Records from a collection
┏━━

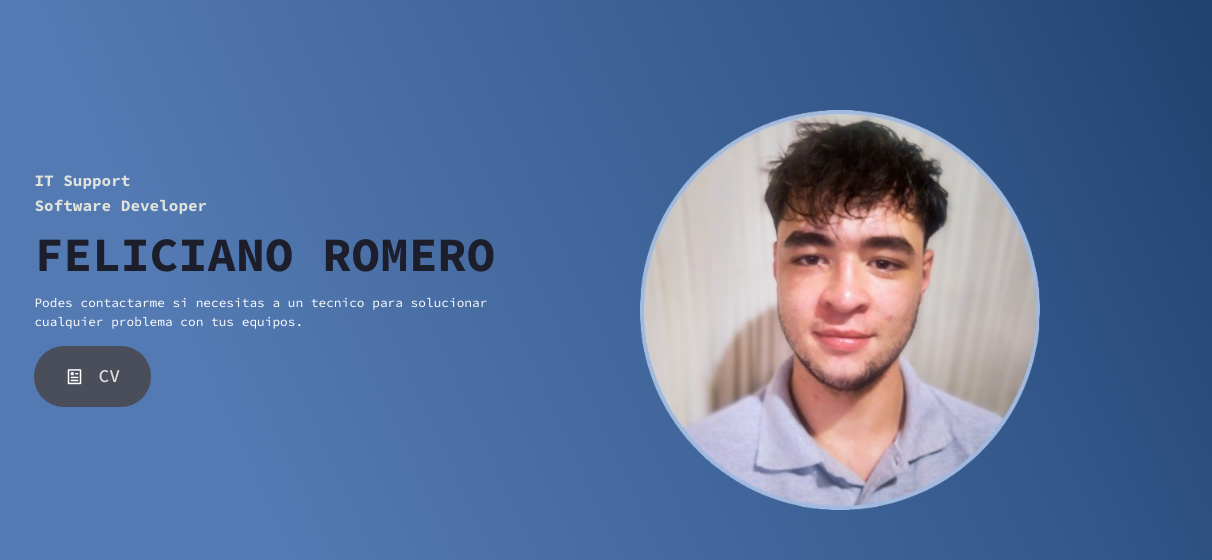
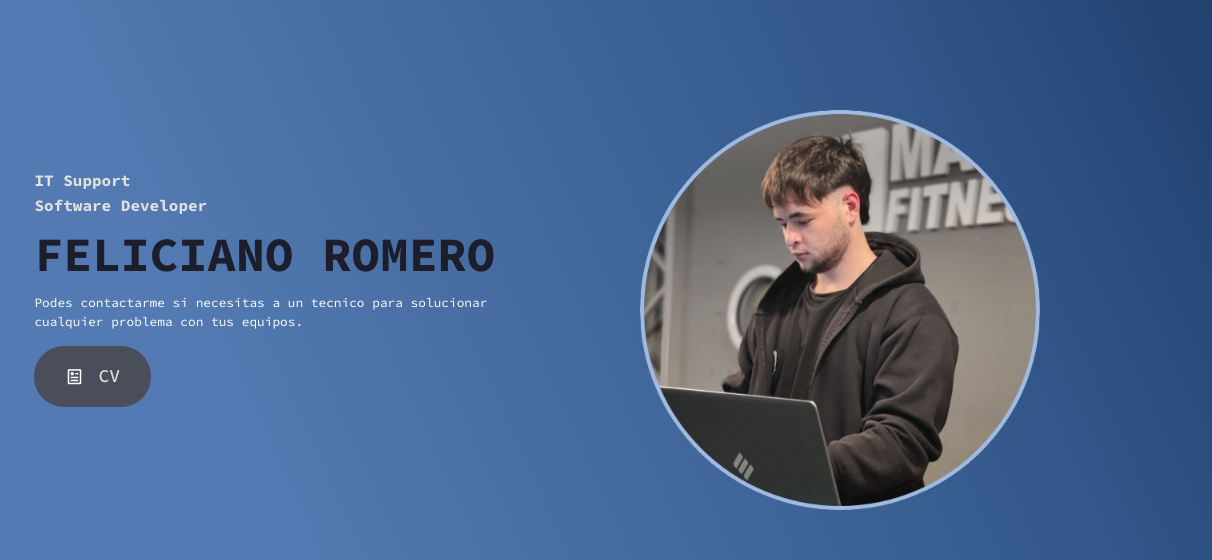
Before and after one commit to feliciano-romero/landing-page, a plain HTML site: page index.html in a window 1280 px wide. Shown: the part 114-674 px from the top of the page, 68-1280 px from the left. Drawn offline with nearby package versions, Linux system fonts and the light colour scheme.

Commit message:
Updated picture of myself

```diff
--- a/index.html
+++ b/index.html
@@ -46,7 +46,7 @@
     <section class="hero">
 
         <div class="hero-image" id="mobile-image">
-            <img src="/assets/img/profile1.png" alt="Feliciano Romero profile picture">
+            <img src="/assets/img/profile2.png" alt="Feliciano Romero profile picture">
         </div>
 
         <div class="hero-text">
@@ -61,7 +61,7 @@
         </div>
 
         <div class="hero-image" id="desktop-image">
-            <img src="/assets/img/profile1.png" alt="Feliciano Romero profile picture">
+            <img src="/assets/img/profile2.png" alt="Feliciano Romero profile picture">
         </div>
 
     </section>
```
Also changed, not shown: assets/img/profile2.png (added).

┗━━

# Exercise description
Output the records above in their entirety and exactly, leaving out all images.

# Response to this task
Before and after one commit to feliciano-romero/landing-page, a plain HTML site: page index.html in a window 1280 px wide. Shown: the part 114-674 px from the top of the page, 68-1280 px from the left. Drawn offline with nearby package versions, Linux system fonts and the light colour scheme.

Commit message:
Updated picture of myself

```diff
--- a/index.html
+++ b/index.html
@@ -46,7 +46,7 @@
     <section class="hero">
 
         <div class="hero-image" id="mobile-image">
-            <img src="/assets/img/profile1.png" alt="Feliciano Romero profile picture">
+            <img src="/assets/img/profile2.png" alt="Feliciano Romero profile picture">
         </div>
 
         <div class="hero-text">
@@ -61,7 +61,7 @@
         </div>
 
         <div class="hero-image" id="desktop-image">
-            <img src="/assets/img/profile1.png" alt="Feliciano Romero profile picture">
+            <img src="/assets/img/profile2.png" alt="Feliciano Romero profile picture">
         </div>
 
     </section>
```
Also changed, not shown: assets/img/profile2.png (added).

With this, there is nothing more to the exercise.